The Royal Castle in Sleeping Beauty was inspired by Neuschwanstein Castle in Bavaria, Germany. Erected by King Ludwig II of Bavaria in the late 19th century, the castle was used as a personal retreat and built in honour of Richard Wagner, his favourite composer. Known in Germany as the Swan King, Ludwig II was a passionate art benefactor, leaving beautiful constructions throughout Bavaria.
Hotel De Glace in Quebec, Canada was the inspiration for Elsa’s renowned ice palace in Frozen. The hotel is seasonal and melts away every summer. Its style differs from year to year. Its unusual structure made from ice bricks and sculpted by artists made it the perfect inspiration for a castle in Disney’s popular animation.
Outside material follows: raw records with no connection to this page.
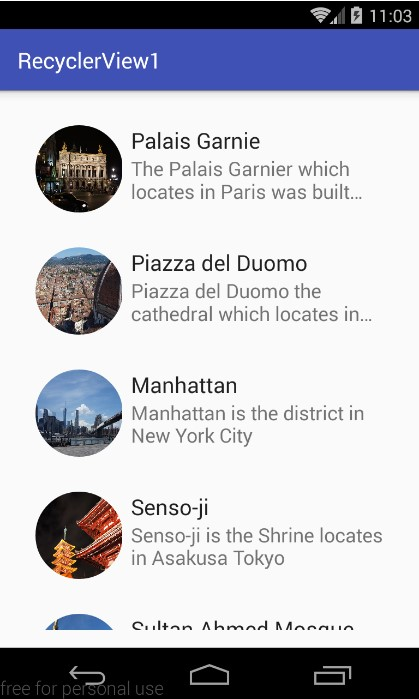
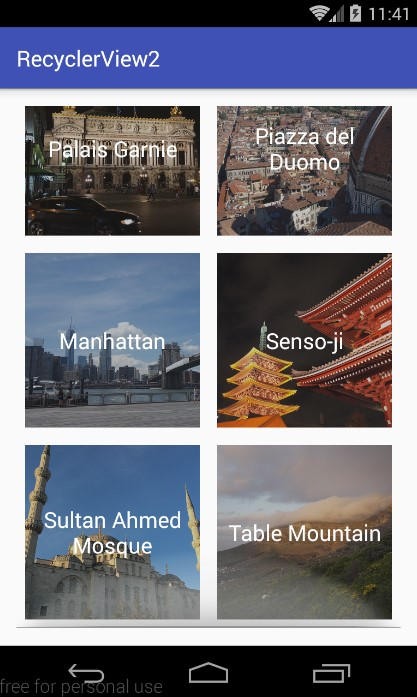
RecyclerView Grid

diff --git a/app/src/main/java/id/sch/smktelkom_mlg/learn/recyclerview2/MainActivity.java b/app/src/main/java/id/sch/smktelkom_mlg/learn/recyclerview2/MainActivity.java
@@ -2,13 +2,10 @@ package id.sch.smktelkom_mlg.learn.recyclerview2;
 
 import android.content.res.Resources;
 import android.content.res.TypedArray;
-import android.graphics.drawable.BitmapDrawable;
 import android.graphics.drawable.Drawable;
 import android.os.Bundle;
-import android.support.v4.graphics.drawable.RoundedBitmapDrawable;
-import android.support.v4.graphics.drawable.RoundedBitmapDrawableFactory;
 import android.support.v7.app.AppCompatActivity;
-import android.support.v7.widget.LinearLayoutManager;
+import android.support.v7.widget.GridLayoutManager;
 import android.support.v7.widget.RecyclerView;
 
 import java.util.ArrayList;
@@ -27,7 +24,7 @@ public class MainActivity extends AppCompatActivity {
         setContentView(R.layout.activity_main);
 
         RecyclerView recyclerView = (RecyclerView) findViewById(R.id.recyclerView);
-        LinearLayoutManager layoutManager = new LinearLayoutManager(this);
+        GridLayoutManager layoutManager = new GridLayoutManager(this, 2);
         recyclerView.setLayoutManager(layoutManager);
         mAdapter = new HotelAdapter(mList);
         recyclerView.setAdapter(mAdapter);
@@ -42,11 +39,7 @@ public class MainActivity extends AppCompatActivity {
         TypedArray a = resources.obtainTypedArray(R.array.places_picture);
         Drawable[] arFoto = new Drawable[a.length()];
         for (int i = 0; i < arFoto.length; i++) {
-            BitmapDrawable bd = (BitmapDrawable) a.getDrawable(i);
-            RoundedBitmapDrawable rbd =
-                    RoundedBitmapDrawableFactory.create(getResources(), bd.getBitmap());
-            rbd.setCircular(true);
-            arFoto[i] = rbd;
+            arFoto[i] = a.getDrawable(i);
         }
         a.recycle();
 

diff --git a/app/src/main/java/id/sch/smktelkom_mlg/learn/recyclerview2/adapter/HotelAdapter.java b/app/src/main/java/id/sch/smktelkom_mlg/learn/recyclerview2/adapter/HotelAdapter.java
@@ -34,7 +34,6 @@ public class HotelAdapter extends RecyclerView.Adapter<HotelAdapter.ViewHolder> 
     public void onBindViewHolder(ViewHolder holder, int position) {
         Hotel hotel = hotelList.get(position);
         holder.tvJudul.setText(hotel.judul);
-        holder.tvDeskripsi.setText(hotel.deskripsi);
         holder.ivFoto.setImageDrawable(hotel.foto);
     }
 
@@ -48,13 +47,11 @@ public class HotelAdapter extends RecyclerView.Adapter<HotelAdapter.ViewHolder> 
     public class ViewHolder extends RecyclerView.ViewHolder {
         ImageView ivFoto;
         TextView tvJudul;
-        TextView tvDeskripsi;
 
         public ViewHolder(View itemView) {
             super(itemView);
             ivFoto = (ImageView) itemView.findViewById(R.id.imageView);
             tvJudul = (TextView) itemView.findViewById(R.id.textViewJudul);
-            tvDeskripsi = (TextView) itemView.findViewById(R.id.textViewDeskripsi);
         }
     }
 }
Copyright Daniella Caneschi
The picturesque area of Alsace in North-West France served as inspiration for the small village square in Beauty And The Beast. The area is a blend of German and French architecture, as, throughout most of Europe’s history, it belonged to Germany. The blend of these two cultures can be seen in the names of different locations and especially in its superb pastoral architecture.
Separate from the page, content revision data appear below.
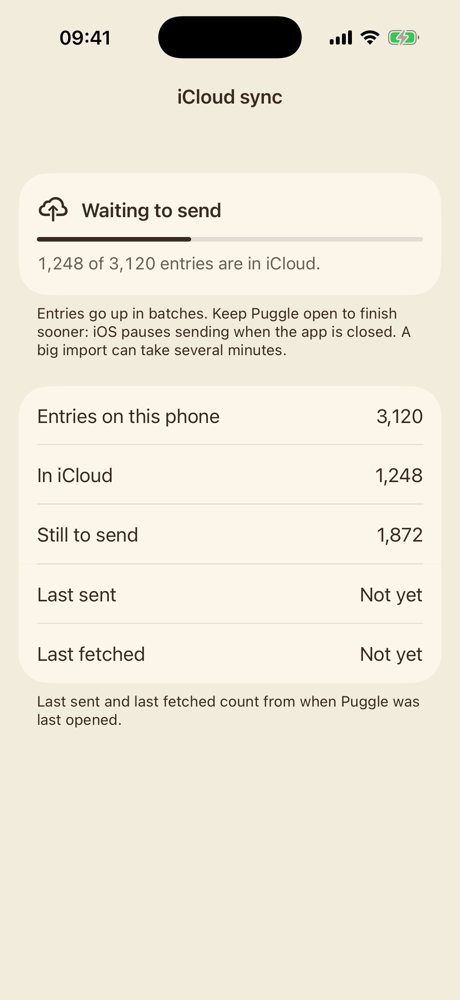
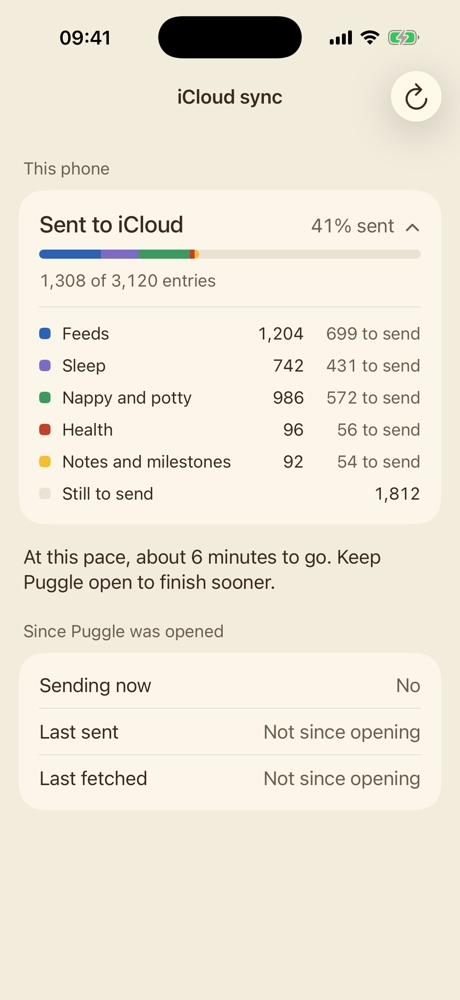
The sync screen: a breakdown by kind, the pace, and a button to count again

diff --git a/app/Puggle/Features/Family/SyncView.swift b/app/Puggle/Features/Family/SyncView.swift
@@ -3,28 +3,79 @@ import SwiftUI
 
 /// How much of this phone's family is in iCloud, for Settings (Tom, 15 November 2026: a big import can take a
 /// while to send, and nothing said so). It counts the entries on this phone and how many of them iCloud has a
-/// record of, and says when the last send and fetch were. It reads only; nothing here changes the data.
+/// record of, by kind, and says when the last send and fetch were. It reads only; nothing here changes the data.
 struct SyncProgress: Equatable {
-    var total = 0
-    var sent = 0
+    /// One line of the breakdown: a kind of entry, how many are on this phone and how many are in iCloud.
+    struct Part: Equatable, Identifiable {
+        let group: Group
+        var total = 0
+        var sent = 0
+        var id: Group { group }
+        var waiting: Int { max(0, total - sent) }
+    }
 
+    enum Group: String, CaseIterable {
+        case feeds = "Feeds", sleep = "Sleep", changes = "Nappies and potty", health = "Health", other = "Notes and milestones"
+
+        init(_ kind: EventKind) {
+            switch kind {
+            case .bottle, .breastfeed, .solids, .pump: self = .feeds
+            case .sleep: self = .sleep
+            case .nappy, .potty: self = .changes
+            case .medicine, .temperature, .vaccination, .weight: self = .health
+            case .note, .milestone: self = .other
+            }
+        }
+
+        var title: String { self == .changes ? "\(Terms.nappy) and potty" : rawValue }
+
+        var colour: Color {
+            switch self {
+            case .feeds: Palette.harbour
+            case .sleep: Color(hex: 0x7B6BC4)
+            case .changes: Palette.gum
+            case .health: Palette.waratahFill
+            case .other: Palette.wattle
+            }
+        }
+    }
+
+    var parts: [Part] = []
+
+    var total: Int { parts.reduce(0) { $0 + $1.total } }
+    var sent: Int { parts.reduce(0) { $0 + $1.sent } }
     var waiting: Int { max(0, total - sent) }
     var fraction: Double { total == 0 ? 1 : Double(sent) / Double(total) }
+    /// Rounded down, so it only says 100% when nothing is waiting.
+    var percent: Int { waiting == 0 ? 100 : min(99, Int(fraction * 100)) }
 
     @MainActor
     static func count(in store: FamilyStore) -> SyncProgress {
         #if DEBUG
-        // For looking at the screen part-way through: "-debugSync 0.4" shows two fifths sent.
+        // For looking at the screen part-way through: "-debugSync 0.4" starts two fifths sent and climbs,
+        // "-debugSync 1" is up to date.
         if let part = UserDefaults.standard.string(forKey: "debugSync").flatMap(Double.init) {
-            return SyncProgress(total: 3120, sent: Int(3120 * part))
+            let climbed = part >= 1 ? 1 : min(1, part + Date.now.timeIntervalSince(debugStart) / 600)
+            let totals: [(Group, Int)] = [(.feeds, 1204), (.sleep, 742), (.changes, 986), (.health, 96), (.other, 92)]
+            return SyncProgress(parts: totals.map { Part(group: $0.0, total: $0.1, sent: Int(Double($0.1) * climbed)) })
         }
         #endif
         guard Persistence.cloudSyncEnabled, !store.isSample, let family = store.existingFamily() else { return SyncProgress() }
-        let ids = (family.events ?? []).filter { !$0.isDeleted }.map(\.objectID)
+        let events = (family.events ?? []).filter { !$0.isDeleted }
         // One question for all of them: which of these does iCloud have a record of.
-        let sent = store.persistence.container.recordIDs(for: ids).count
-        return SyncProgress(total: ids.count, sent: sent)
+        let inCloud = store.persistence.container.recordIDs(for: events.map(\.objectID))
+        var parts = Dictionary(uniqueKeysWithValues: Group.allCases.map { ($0, Part(group: $0)) })
+        for event in events {
+            let group = Group(event.kind)
+            parts[group]?.total += 1
+            if inCloud[event.objectID] != nil { parts[group]?.sent += 1 }
+        }
+        return SyncProgress(parts: Group.allCases.compactMap { parts[$0] }.filter { $0.total > 0 })
     }
+
+    #if DEBUG
+    private static let debugStart = Date.now
+    #endif
 }
 
 /// The row in Settings: "iCloud sync", with where it stands beside it.
@@ -48,6 +99,10 @@ struct SyncView: View {
     @ObservedObject private var cloud = CloudStatus.shared
     @ObservedObject private var watch = SyncWatch.shared
     @State private var progress = SyncProgress()
+    @State private var open = true
+    /// Where the count stood when the screen opened, and when it last moved, to work out the pace.
+    @State private var first: (at: Date, sent: Int)?
+    @State private var moved = Date.now
 
     /// The few words beside the row in Settings.
     static func short(_ progress: SyncProgress, cloud: CloudStatus, sample: Bool) -> String {
@@ -66,84 +121,213 @@ struct SyncView: View {
     }
 
     var body: some View {
-        List {
-            if let off {
-                Section { Text(off).foregroundStyle(Palette.muted) }
-                    .listRowBackground(Palette.paper)
-            } else {
-                Section {
-                    VStack(alignment: .leading, spacing: 10) {
-                        HStack(spacing: 10) {
-                            Image(systemName: headlineSymbol)
-                                .font(.title3.weight(.semibold))
-                                .foregroundStyle(Palette.ink)
-                                .accessibilityHidden(true)
-                            Text(headline).font(.headline).foregroundStyle(Palette.ink)
-                        }
-                        if progress.waiting > 0 {
-                            ProgressView(value: progress.fraction)
-                                .tint(Palette.ink)
-                                .accessibilityLabel("Sent to iCloud")
-                                .accessibilityValue("\(progress.sent.formatted()) of \(progress.total.formatted()) entries")
-                            Text("\(progress.sent.formatted()) of \(progress.total.formatted()) entries are in iCloud.")
-                                .font(.subheadline)
-                                .foregroundStyle(Palette.muted)
-                                .monospacedDigit()
-                        }
-                    }
-                    .padding(.vertical, 4)
-                } footer: {
-                    Text(footer)
+        ScrollView {
+            VStack(alignment: .leading, spacing: 10) {
+                if let off {
+                    card { Text(off).foregroundStyle(Palette.muted) }
+                } else {
+                    heading("This phone")
+                    card { sending }
+                    Text(note)
+                        .font(.body)
+                        .foregroundStyle(Palette.ink)
+                        .fixedSize(horizontal: false, vertical: true)
+                        .padding(.horizontal, 4)
+                        .padding(.vertical, 8)
+                    heading("Since Puggle was opened")
+                    card { activity }
                 }
-                .listRowBackground(Palette.paper)
-
-                Section {
-                    LabeledContent("Entries on this phone", value: progress.total.formatted())
-                    LabeledContent("In iCloud", value: progress.sent.formatted())
-                    LabeledContent("Still to send", value: progress.waiting.formatted())
-                    LabeledContent("Last sent", value: when(watch.lastSend))
-                    LabeledContent("Last fetched", value: when(watch.lastFetch))
-                } footer: {
-                    Text("Last sent and last fetched start again each time Puggle is opened.")
-                }
-                .listRowBackground(Palette.paper)
             }
+            .padding(16)
         }
-        .scrollContentBackground(.hidden)
         .background(Palette.sand)
         .navigationTitle("iCloud sync")
         .navigationBarTitleDisplayMode(.inline)
+        .toolbar {
+            ToolbarItem(placement: .topBarTrailing) {
+                Button { refresh() } label: { Image(systemName: "arrow.clockwise") }
+                    .accessibilityLabel("Count again")
+            }
+        }
         .task {
             // Counted again every few seconds while the screen is open, so the bar moves as batches go up.
             while !Task.isCancelled {
-                progress = SyncProgress.count(in: store)
+                refresh()
                 try? await Task.sleep(for: .seconds(3))
             }
         }
     }
 
+    private func refresh() {
+        let now = SyncProgress.count(in: store)
+        if first == nil { first = (.now, now.sent) }
+        if now.sent != progress.sent { moved = .now }
+        progress = now
+    }
+
+    // MARK: - The card for what has been sent
+
+    @ViewBuilder private var sending: some View {
+        Button {
+            withAnimation(.spring(duration: 0.3, bounce: 0)) { open.toggle() }
+        } label: {
+            HStack(alignment: .firstTextBaseline) {
+                Text("Sent to iCloud").font(.title3.weight(.medium)).foregroundStyle(Palette.ink)
+                Spacer(minLength: 8)
+                Text(progress.waiting == 0 ? "Up to date" : "\(progress.percent)% sent")
+                    .foregroundStyle(Palette.muted)
+                    .monospacedDigit()
+                Image(systemName: "chevron.down")
+                    .font(.footnote.weight(.semibold))
+                    .foregroundStyle(Palette.muted)
+                    .rotationEffect(.degrees(open ? 180 : 0))
+            }
+            .contentShape(Rectangle())
+        }
+        .buttonStyle(.plain)
+        .accessibilityHint(open ? "Hides the breakdown" : "Shows the breakdown")
+
+        SyncBar(progress: progress, split: open)
+            .frame(height: 8)
+            .accessibilityElement()
+            .accessibilityLabel("Sent to iCloud")
+            .accessibilityValue("\(progress.sent.formatted()) of \(progress.total.formatted()) entries")
+
+        Text("\(progress.sent.formatted()) of \(progress.total.formatted()) entries")
+            .font(.subheadline)
+            .foregroundStyle(Palette.muted)
+            .monospacedDigit()
+
+        if open, !progress.parts.isEmpty {
+            Divider().padding(.vertical, 4)
+            ForEach(progress.parts) { part in
+                HStack(spacing: 10) {
+                    RoundedRectangle(cornerRadius: 3, style: .continuous)
+                        .fill(part.group.colour)
+                        .frame(width: 10, height: 10)
+                        .accessibilityHidden(true)
+                    Text(part.group.title).foregroundStyle(Palette.ink)
+                    Spacer(minLength: 8)
+                    Text(part.total.formatted()).foregroundStyle(Palette.ink)
+                    Text(part.waiting == 0 ? "sent" : "\(part.waiting.formatted()) to send")
+                        .foregroundStyle(Palette.muted)
+                        .frame(minWidth: 92, alignment: .trailing)
+                }
+                .font(.subheadline)
+                .monospacedDigit()
+                .accessibilityElement(children: .combine)
+            }
+            HStack(spacing: 10) {
+                RoundedRectangle(cornerRadius: 3, style: .continuous)
+                    .fill(Palette.field)
+                    .frame(width: 10, height: 10)
+                    .accessibilityHidden(true)
+                Text("Still to send").foregroundStyle(Palette.ink)
+                Spacer(minLength: 8)
+                Text(progress.waiting.formatted()).foregroundStyle(Palette.ink)
+            }
+            .font(.subheadline)
+            .monospacedDigit()
+            .accessibilityElement(children: .combine)
+        }
+    }
+
+    // MARK: - The plain sentence under the card
+
     private var failed: Bool { progress.waiting > 0 && watch.lastSend?.ok == false }
 
-    private var headline: String {
-        if progress.waiting == 0 { return "Up to date" }
-        if failed { return "The last send did not go through" }
-        return watch.sending ? "Sending to iCloud" : "Waiting to send"
+    /// Entries a minute, from what has gone up while this screen has been open.
+    private var pace: Double? {
+        guard let first else { return nil }
+        let seconds = Date.now.timeIntervalSince(first.at)
+        let gone = progress.sent - first.sent
+        guard seconds >= 9, gone > 0 else { return nil }
+        return Double(gone) / seconds * 60
     }
 
-    private var headlineSymbol: String {
-        if progress.waiting == 0 { return "checkmark.icloud" }
-        return failed ? "exclamationmark.icloud" : "icloud.and.arrow.up"
+    private var note: String {
+        if progress.waiting == 0 {
+            return "Everything on this phone is in iCloud. Family members get it the next time they open Puggle."
+        }
+        if failed {
+            return "The last send did not go through. Puggle tries again by itself. If this stays for a few minutes, close Puggle and open it again."
+        }
+        if let pace {
+            let minutes = max(1, Int((Double(progress.waiting) / pace).rounded(.up)))
+            let left = minutes == 1 ? "about a minute" : minutes < 90 ? "about \(minutes) minutes" : "about \(Int((Double(minutes) / 60).rounded())) hours"
+            return "At this pace, \(left) to go. Keep Puggle open to finish sooner."
+        }
+        if Date.now.timeIntervalSince(moved) > 60 {
+            return "Nothing has gone up in the last minute. Entries go up in batches, and iCloud sometimes makes a big send wait. Puggle keeps trying."
+        }
+        return "Entries go up in batches. Keep Puggle open to finish sooner: iOS slows sending once the app is closed."
     }
 
-    private var footer: String {
-        if progress.waiting == 0 { return "Everything on this phone is in iCloud. Family members get it the next time they open Puggle." }
-        if failed { return "Puggle tries again by itself. If this stays for more than a few minutes, close Puggle and open it again." }
-        return "Entries go up in batches. Keep Puggle open to finish sooner: iOS pauses sending when the app is closed. A big import can take several minutes."
+    // MARK: - The card for when it last sent and fetched
+
+    @ViewBuilder private var activity: some View {
+        line("Sending now", watch.sending ? "Yes" : "No")
+        Divider()
+        line("Last sent", when(watch.lastSend))
+        Divider()
+        line("Last fetched", when(watch.lastFetch))
+    }
+
+    private func line(_ title: String, _ value: String) -> some View {
+        HStack {
+            Text(title).foregroundStyle(Palette.ink)
+            Spacer(minLength: 8)
+            Text(value).foregroundStyle(Palette.muted).monospacedDigit()
+        }
+        .accessibilityElement(children: .combine)
     }
 
     private func when(_ last: SyncWatch.Last?) -> String {
         guard let last else { return "Not since opening" }
         let time = last.ended.formatted(date: .omitted, time: .shortened)
         return last.ok ? time : "Tried at \(time)"
+    }
+
+    // MARK: - Pieces
+
+    private func heading(_ text: String) -> some View {
+        Text(text)
+            .font(.subheadline)
+            .foregroundStyle(Palette.muted)
+            .padding(.horizontal, 4)
+            .padding(.top, 6)
+            .accessibilityAddTraits(.isHeader)
+    }
+
+    private func card(@ViewBuilder _ content: () -> some View) -> some View {
+        VStack(alignment: .leading, spacing: 10) { content() }
+            .padding(18)
+            .frame(maxWidth: .infinity, alignment: .leading)
+            .background(Palette.paper, in: RoundedRectangle(cornerRadius: 22, style: .continuous))
+    }
+}
+
+/// The bar: what is in iCloud, in each kind's colour when the breakdown is open, and the rest left empty.
+private struct SyncBar: View {
+    let progress: SyncProgress
+    let split: Bool
+
+    var body: some View {
+        GeometryReader { box in
+            let total = max(1, progress.total)
+            ZStack(alignment: .leading) {
+                Capsule().fill(Palette.field)
+                HStack(spacing: 0) {
+                    if split {
+                        ForEach(progress.parts) { part in
+                            part.group.colour.frame(width: box.size.width * Double(part.sent) / Double(total))
+                        }
+                    } else {
+                        Palette.harbour.frame(width: box.size.width * progress.fraction)
+                    }
+                }
+                .clipShape(Capsule())
+            }
+        }
     }
 }

diff --git a/docs/baby-tracker-spec.md b/docs/baby-tracker-spec.md
@@ -1376,3 +1376,14 @@ iOS for time while entries are waiting:
 
 Core Data still does the sending; this only keeps the app running. iOS decides when the later task runs, and
 it never runs for an app the person has swiped away. Not yet seen on a phone.
+
+**The sync screen, reworked the same day** after two references from Tom (a usage screen: a card with a
+figure and a bar, a breakdown that opens, a plain sentence about pace, a refresh button). It now has:
+
+- a card, "Sent to iCloud", with "41% sent", a bar and "1,308 of 3,120 entries";
+- a breakdown that opens and closes: Feeds, Sleep, Nappy and potty, Health, Notes and milestones, each with
+  its colour in the bar, its total and how many are still to send;
+- one sentence about pace, from what has gone up while the screen is open: "At this pace, about 6 minutes to
+  go." If nothing has moved for a minute it says so;
+- a second card, "Since Puggle was opened": sending now, last sent, last fetched;
+- a button in the corner to count again.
The world’s highest waterfall, situated in Venezuela is Paradise Falls found in Pixar’s animation Up. Its real name is Angel Falls or Kerepakupai Vena in the indigenous Pemon language. With an uninterrupted fall that’s almost 1 kilometre long, it falls from a mountain called Auyantepui, which is one of the table-topped “tepui” mountains in Venezuela.
The Kingdom of Corona’s real-life equivalent is none other than Mont Saint-Michel in Normandy, France. This exclusive island commune is periodically flooded and therefore cut off from the mainland by tidal waters. This made it an impregnable fortress in the past. Nowadays, its striking similarity to Tangled’s kingdom makes it a popular attraction for tourists.
This next one is an easy guess: the Sultan’s Palace in Aladdin is actually the Taj Mahal in Agra, India. Often mistaken to be a palace, the Taj Mahal is actually a wonderful tomb that Emperor Shah Jahan started building in 1632 for his wife, Mumtaz Mahal. The iconic tomb is coated with white marble and surrounded by luxurious gardens.
Prince Eric’s castle in the beloved Little Mermaid animation was inspired by Chateau De Chillon. Situated on Lake Geneva in Switzerland, it dates back to the Roman Empire, when its purpose was to protect a road through the Alps. Not only is the castle striking, but being located on the shores of Lake Geneva makes it the ideal fairytale setting.
The swamp of New Orleans from Princess and The Frog was inspired by the swampy lakes of Louisiana. The swamplands and lazy rivers characterize the state of Louisiana. The bayous are home to animals like alligators, catfish and turtles. They have served as inspiration for creepy tales of voracious mystical swamp beasts.
The Alcazar of Segovia, a castle situated in central Spain is the Queen’s castle in Snow White. Throughout history, it was used by various Spanish monarchs. In 1862, the beautiful castle was badly damaged in a fire and most of it had to be rebuilt.The castle stands tall on a cliff at the convergence of two rivers, dominating the landscape with its beauty.
The Royal Castle in Brave also has a real-life equivalent: the Eilean Donan Castle in Scotland. It is believed to have been served as a monastery between the 6th and 7th century, later becoming home to a castle that safeguarded the Mackenzie clan.
If you’re thinking of visiting any of these superb fairytale locations, just place an enquiry and our travel experts will offer you a unique holiday for you and your children!